In the appeal, the Delaware Supreme Court first analyzed whether the MFW framework applies to a controlling stockholder transaction outside of the context of a squeeze-out merger.  The defendant alleged that while both a well-functioning special committee and a “majority of the minority vote” were required in a squeeze-out merger, in other types of conflict transactions, either a well-functioning special committee or a “majority of the minority vote” should suffice to lower the standard of review from entire fairness to business judgment.[xiv]  Following a thorough review of case law, the Delaware Supreme Court affirmed that in all cases of a conflict transaction where a controlling stockholder stands on both sides of a transaction and receives a non-ratable benefit, the default standard review is entire fairness unless both a well-functioning special committee and a “majority of the minority vote” were present.[xv]

Next, the Delaware Supreme Court addressed the question of whether each member of the special committee is required to be independent from the controller.  Disagreeing with the Court of Chancery’s holding that only a majority of the special committee must be independent, the Delaware Supreme Court pointed out that the controlling stockholder’s influence would not be “disabled” when the special committee included member(s) loyal to the controlling stockholder.[xvi]  Therefore, for the business judgment standard to apply, each member of the special committee must be independent of the controlling stockholder.[xvii]

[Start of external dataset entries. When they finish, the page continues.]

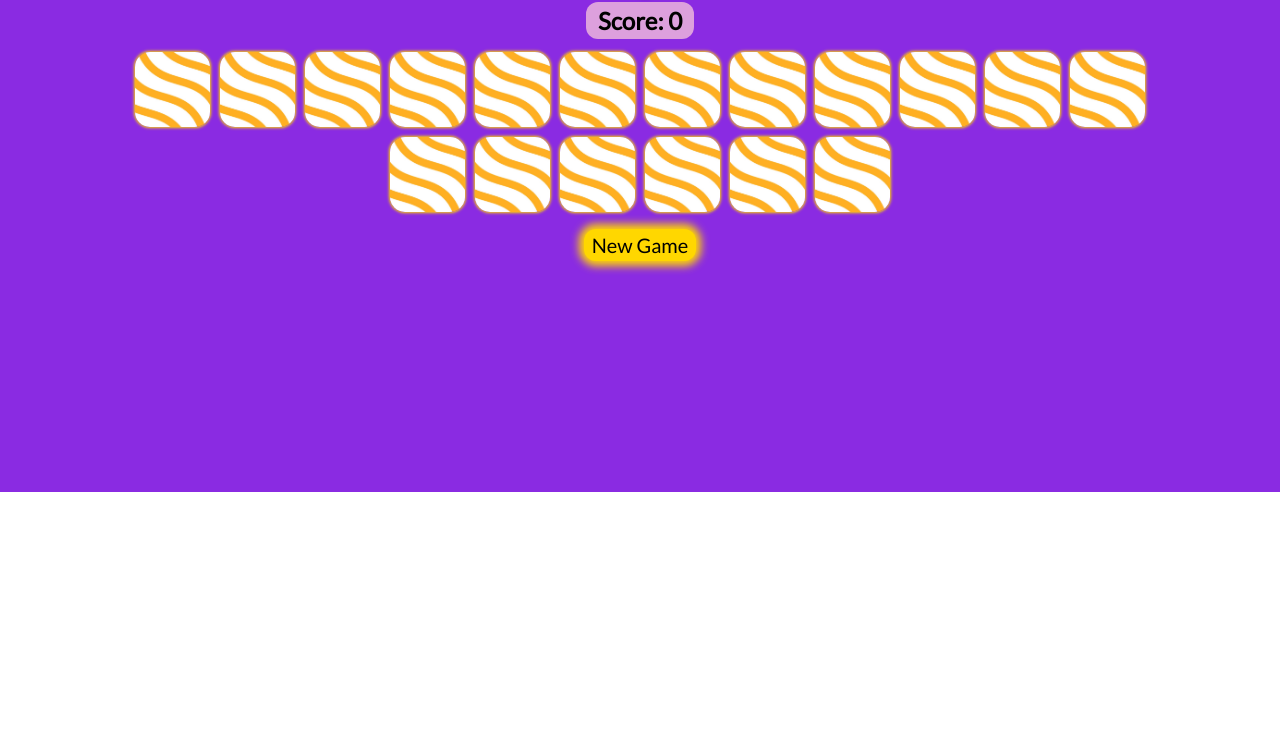
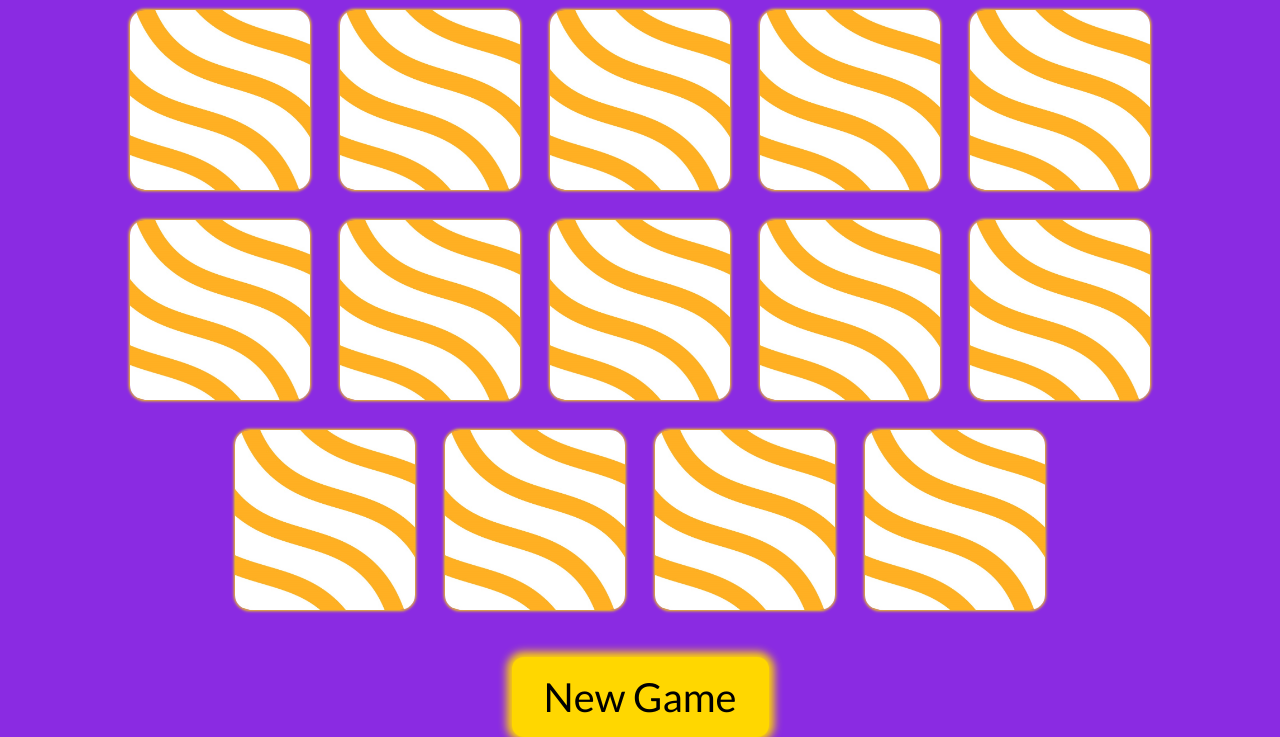
Before and after one commit to kaylacrane/javascript-challenges, a plain HTML site: page games/memory/index.html in a window 1280 px wide. Shown: the part 308-1045 px from the top of the page. Before the commit the page ends 800 px from the top, so only its background shows below. Drawn offline with Linux system fonts and the light colour scheme.

Commit message:
add tablet and desktop versions of memory game

```diff
--- a/games/memory/app.js
+++ b/games/memory/app.js
@@ -3,8 +3,6 @@ document.addEventListener("DOMContentLoaded", () => {
   const cardArray = [
     { name: "frog", img: "images/frog.jpg" },
     { name: "frog", img: "images/frog.jpg" },
-    { name: "bear", img: "images/bear.jpg" },
-    { name: "bear", img: "images/bear.jpg" },
     { name: "pig", img: "images/pig.jpg" },
     { name: "pig", img: "images/pig.jpg" },
     { name: "tiger", img: "images/tiger.jpg" },
@@ -17,8 +15,6 @@ document.addEventListener("DOMContentLoaded", () => {
     { name: "dog", img: "images/dog.jpg" },
     { name: "monkey", img: "images/monkey.jpg" },
     { name: "monkey", img: "images/monkey.jpg" },
-    { name: "panda", img: "images/panda.jpg" },
-    { name: "panda", img: "images/panda.jpg" },
   ];
 
   cardArray.sort(() => 0.5 - Math.random());
@@ -94,7 +90,7 @@ document.addEventListener("DOMContentLoaded", () => {
     resultDisplay.textContent = cardsWon.length;
     if (cardsWon.length === cardArray.length / 2) {
       grid.innerHTML = "";
-      alert.innerHTML = `<span class="won"> You won!</span>`;
+      alert.innerHTML = `You won!`;
     }
   }
 
--- a/games/memory/style.css
+++ b/games/memory/style.css
@@ -16,6 +16,7 @@
   align-items: center;
   justify-content: center;
 }
+
 .page-title,
 .score {
   text-align: center;
@@ -34,9 +35,33 @@
   padding: 0.25rem 0.75rem;
   border-radius: 0.75rem;
 }
+@media all and (min-width: 760px) {
+  .page-title {
+    font-size: 5rem;
+  }
+  .score {
+    font-size: 2.5rem;
+  }
+  .page-title,
+  .score {
+    margin-bottom: 2rem;
+  }
+}
+@media all and (min-width: 1000px) {
+  .page-title {
+    font-size: 7rem;
+  }
+  .score {
+    font-size: 3.5rem;
+  }
+  .page-title,
+  .score {
+    margin-bottom: 2rem;
+  }
+}
 .grid {
   display: flex;
-  width: 80vw;
+  width: 90vw;
   flex-wrap: wrap;
   justify-content: center;
   align-items: center;
@@ -49,6 +74,20 @@
   border-radius: 15px;
   margin: 5px;
 }
+@media all and (min-width: 760px) {
+  .card {
+    height: 130px;
+    width: 130px;
+    margin: 10px;
+  }
+}
+@media all and (min-width: 1000px) {
+  .card {
+    height: 180px;
+    width: 180px;
+    margin: 15px;
+  }
+}
 .matched-card {
   opacity: 0.3;
   box-shadow: none;
@@ -57,20 +96,16 @@
 
 /* alerts */
 .alert {
-  font-size: 5rem;
+  font-size: 4rem;
   position: absolute;
   top: 50vh;
-  min-height: 7rem;
-  min-width: 7rem;
-  line-height: 7rem;
-  border-radius: 50%;
+  padding: 0.5rem 2rem;
+  min-height: 6rem;
+  min-width: 6rem;
+  line-height: 6rem;
+  border-radius: 2rem;
   text-align: center;
   pointer-events: none;
-}
-.alert .won {
-  font-size: 2rem;
-  display: inline-block;
-  width: fit-content;
 }
 
 .alert-match {
@@ -91,7 +126,7 @@
   padding: 0.25rem 0.5rem;
   border-radius: 0.75rem;
   box-shadow: 0 0 8px 5px gold;
-  margin-top: 0.75rem;
+  margin-top: 1rem;
   transition: 0.5s ease all;
 }
 .new-game:active {
@@ -100,3 +135,42 @@
   box-shadow: inset 0 0 5px 2px rgb(97, 49, 97);
   transition: 0.5s ease all;
 }
+@media all and (min-width: 760px) {
+  .alert {
+    font-size: 6rem;
+    top: 50vh;
+    min-height: 8rem;
+    min-width: 8rem;
+    line-height: 8rem;
+  }
+  .alert .won {
+    font-size: 8rem;
+    display: inline-block;
+    width: fit-content;
+  }
+  .new-game {
+    font-size: 2rem;
+    padding: 0.5rem 1rem;
+    margin-top: 1.5rem;
+  }
+}
+@media all and (min-width: 1000px) {
+  .alert {
+    font-size: 8rem;
+    top: 50vh;
+    min-height: 10rem;
+    min-width: 10rem;
+    line-height: 10rem;
+  }
+  .alert .won {
+    font-size: 8rem;
+    display: inline-block;
+    width: fit-content;
+  }
+
+  .new-game {
+    font-size: 2.5rem;
+    padding: 1rem 2rem;
+    margin-top: 2rem;
+  }
+}
```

Practical Takeaways

The Delaware Supreme Court’s affirmation that the MFW framework applies not only to squeeze-out mergers but also to other corporate transactions where the controlling stockholder stands on both sides of the transaction and receives a non-ratable benefit will provide certainty to dealmakers in structuring an MFW-compliant transaction.

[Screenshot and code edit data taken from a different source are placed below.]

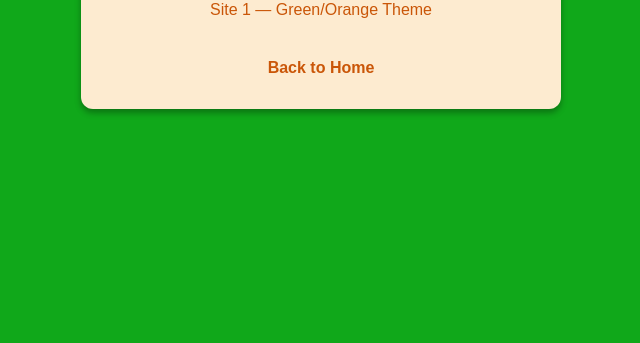
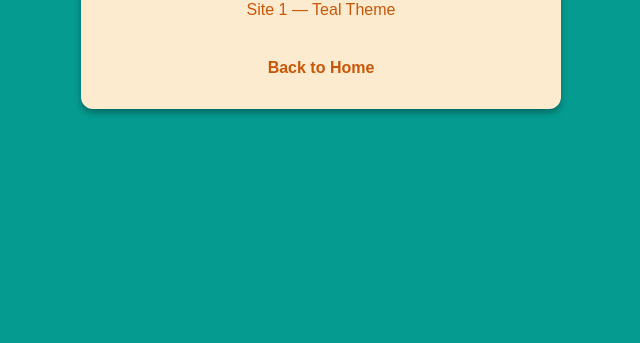
Before and after one commit to Brook-A-CS/412-P5, a plain HTML site: page site1.html in a window 1280 px wide. Shown: the part 457-800 px from the top of the page, without its empty margins (319-959 px from the left). Drawn offline with Linux system fonts and the light colour scheme.

Commit message:
demo change

```diff
--- a/site1.html
+++ b/site1.html
@@ -11,7 +11,7 @@
     <div class="card">
         <img src="imgs/logo.png" alt="Panda Software Logo" class="logo">
         <h1>Panda Software Inc</h1>
-        <p>Site 1 — Green/Orange Theme</p>
+        <p>Site 1 — Teal Theme</p>
         <a class="back" href="index.html">Back to Home</a>
     </div>
 </body>
--- a/styles.css
+++ b/styles.css
@@ -59,7 +59,7 @@ p  { margin-bottom: 1.5rem; }
 .s5 { background: #2c3e50; color: #aed6f1; }
 
 /* site pages */
-.site1 body  { background: #10a81a; }
+.site1 body  { background: #059b91; }
 .site1 .card { background: #fdebd0; color: #ca5608; }
 .site1 h1    { color: #ca5608; }
 .site1 .back { color: #ca5608; }
```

However, whether a transaction can benefit from the business judgment rule as a result of applying the MFW framework will now depend on whether each of the special committee members is independent.  Delaware courts have indicated that certain friendships can call a director’s independence from the controlling stockholder into question, including serving as each other’s maid of honor, being each other’s college roommates, and sharing a family beach house for a decade.[xviii]

Therefore, for the independence of a special committee to withstand the attack of plaintiffs, thorough inquiry should be made of each special committee member’s past business, social and other relationships with the controlling stockholder.  Erring on the side of prudence in assessing potential director conflicts would be well advised given what is at stake and the Delaware courts’ reluctance to weigh the risks of the director serving on the committee against the rewards in this context.

[i] In re Match Grp., Inc. Derivative Litig., No. 2020-0505, 2024 WL 1449815 (Del. Apr. 4, 2024).

[ii] Id. at *2.

[iii] Id. at *2–3.

[iv] Id. at *2.

[v] Id. at *18.

[vi] In re Match Grp., Inc. Derivative Litig., No. 2020-0505-MTZ, 2022 WL 3970159, at *19 (Del. Ch. May 4, 2022).

[vii] In re Match Grp., 2024 WL 1449815, at *3.

[viii] In re Match Grp., 2022 WL 3970159, at *8.

[ix] Id. at *33.

[x] Id. at *19.

[xi] Id.

[xii] Id. at *19–21.

[xiii] Id. at *33.

[xiv] In re Match Grp., 2024 WL 1449815, at *10.

[xv] Id. at *11–13.

[xvi] Id. at *19.

[xvii] Id.

[xviii] See In re MFW S’holders Litig., 67 A.3d 496, 509 n.37 (Del. Ch. 2013).